(RECORD EXTRACTS)

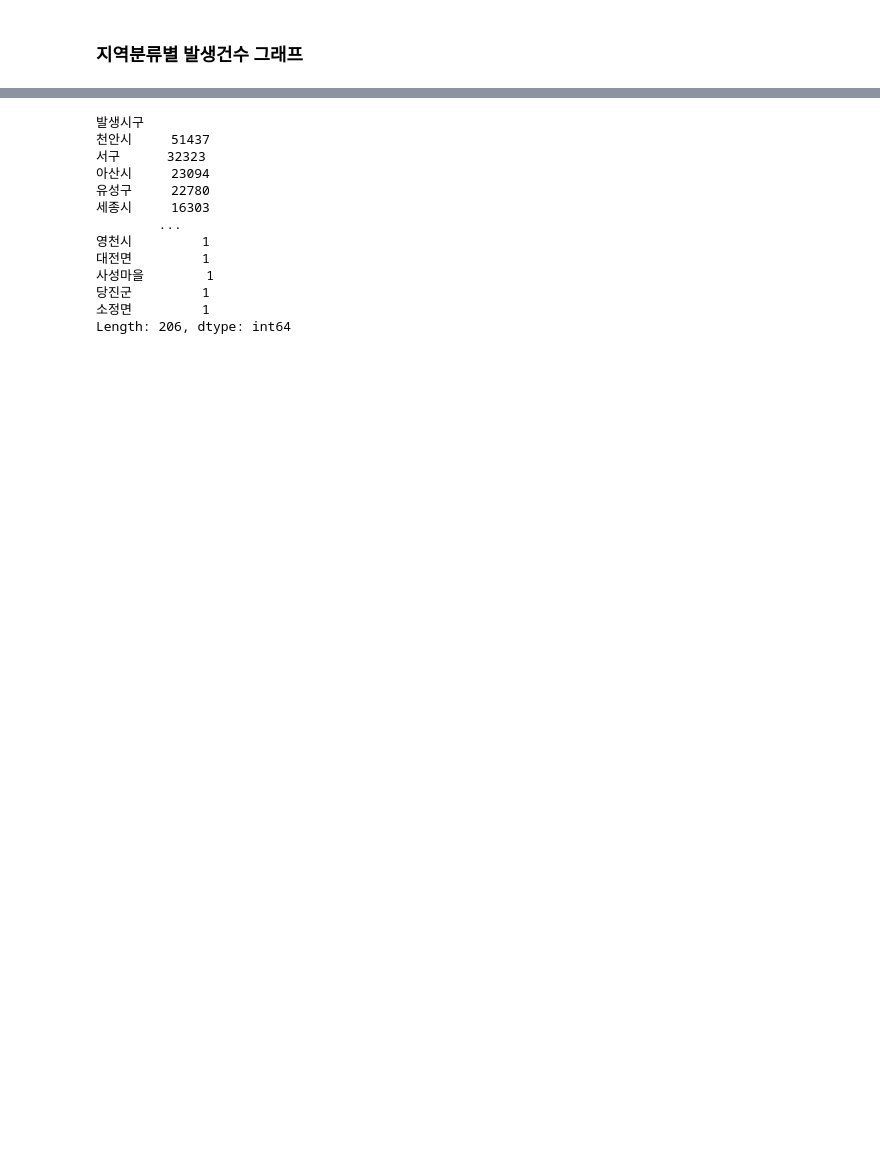
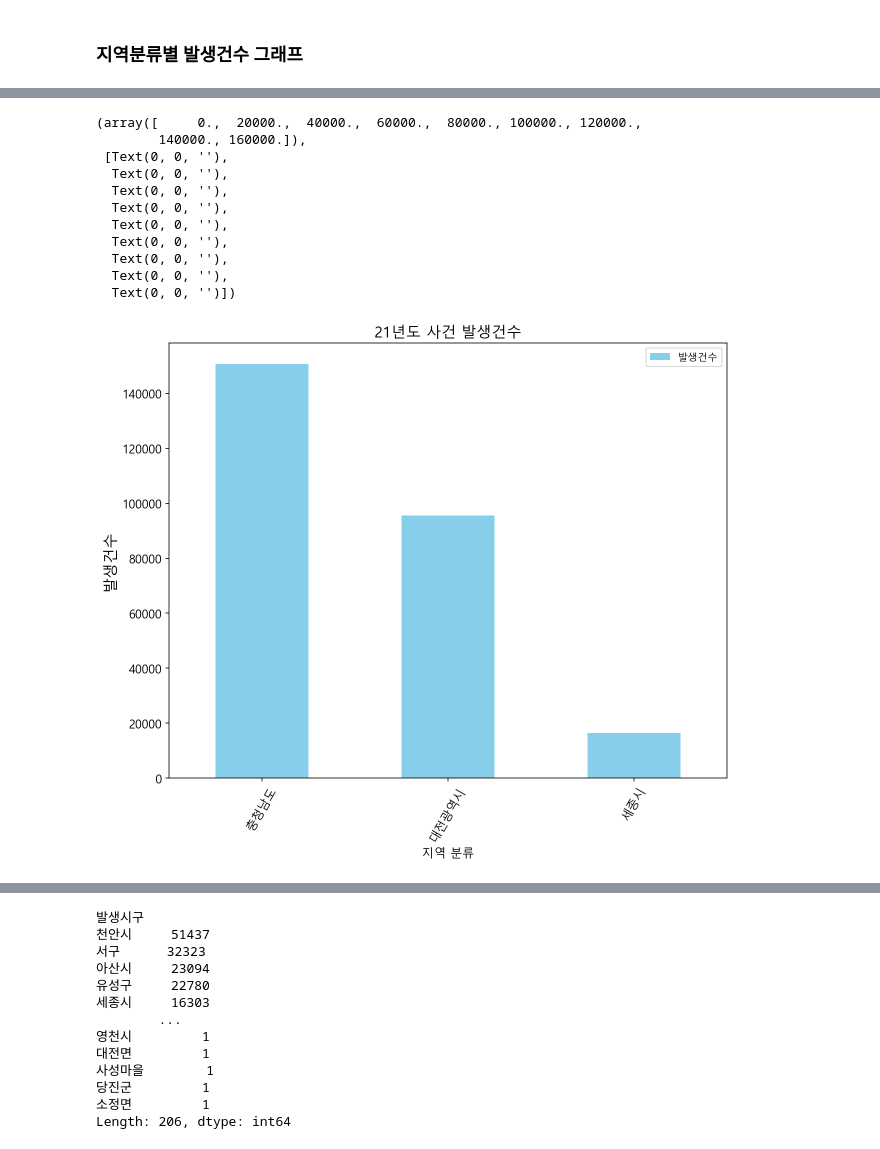
Before and after one commit to Dev1120/ForPolice, a Jupyter notebook: lsg/0204 지치안-연도별 발생건수 시각화.ipynb, the cells around one changed output, grey strips where cells are left out. Cells and saved outputs as stored; diff of their text form; code cells hidden in the pictures; blank space fills up the shorter version.

```diff
--- a/lsg/0204 지치안-연도별 발생건수 시각화.ipynb
+++ b/lsg/0204 지치안-연도별 발생건수 시각화.ipynb
@@ -355,7 +355,20 @@ tt21si.sort_values("발생건수", ascending=False)
 # %%
-tt21si.plot(kind="bar", figsize=(10,10), color="Skyblue")
+tt21si.plot(kind="bar", figsize=(10,8), color="Skyblue")
 plt.xlabel("지역 분류", fontsize=12)
 plt.ylabel("발생건수", fontsize=15)
 plt.title("21년도 사건 발생건수", fontsize=15)
 plt.xticks(rotation = 60, fontsize=12)
 plt.yticks(fontsize=12)
+# %% [output]
+(array([     0.,  20000.,  40000.,  60000.,  80000., 100000., 120000.,
+        140000., 160000.]),
+ [Text(0, 0, ''),
+  Text(0, 0, ''),
+  Text(0, 0, ''),
+  Text(0, 0, ''),
+  Text(0, 0, ''),
+  Text(0, 0, ''),
+  Text(0, 0, ''),
+  Text(0, 0, ''),
+  Text(0, 0, '')])
+[figure, added]
```
Also changed, not shown: parts of 11 cells of this notebook, 3 other files.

(End RECORD EXTRACTS)

▸ **WHAT YOU HAVE TO DO**: Every entry must be reproduced exactly, with the images left out.

▸ **SOLUTION FOR THIS TASK**:
Before and after one commit to Dev1120/ForPolice, a Jupyter notebook: lsg/0204 지치안-연도별 발생건수 시각화.ipynb, the cells around one changed output, grey strips where cells are left out. Cells and saved outputs as stored; diff of their text form; code cells hidden in the pictures; blank space fills up the shorter version.

```diff
--- a/lsg/0204 지치안-연도별 발생건수 시각화.ipynb
+++ b/lsg/0204 지치안-연도별 발생건수 시각화.ipynb
@@ -355,7 +355,20 @@ tt21si.sort_values("발생건수", ascending=False)
 # %%
-tt21si.plot(kind="bar", figsize=(10,10), color="Skyblue")
+tt21si.plot(kind="bar", figsize=(10,8), color="Skyblue")
 plt.xlabel("지역 분류", fontsize=12)
 plt.ylabel("발생건수", fontsize=15)
 plt.title("21년도 사건 발생건수", fontsize=15)
 plt.xticks(rotation = 60, fontsize=12)
 plt.yticks(fontsize=12)
+# %% [output]
+(array([     0.,  20000.,  40000.,  60000.,  80000., 100000., 120000.,
+        140000., 160000.]),
+ [Text(0, 0, ''),
+  Text(0, 0, ''),
+  Text(0, 0, ''),
+  Text(0, 0, ''),
+  Text(0, 0, ''),
+  Text(0, 0, ''),
+  Text(0, 0, ''),
+  Text(0, 0, ''),
+  Text(0, 0, '')])
+[figure, added]
```
Also changed, not shown: parts of 11 cells of this notebook, 3 other files.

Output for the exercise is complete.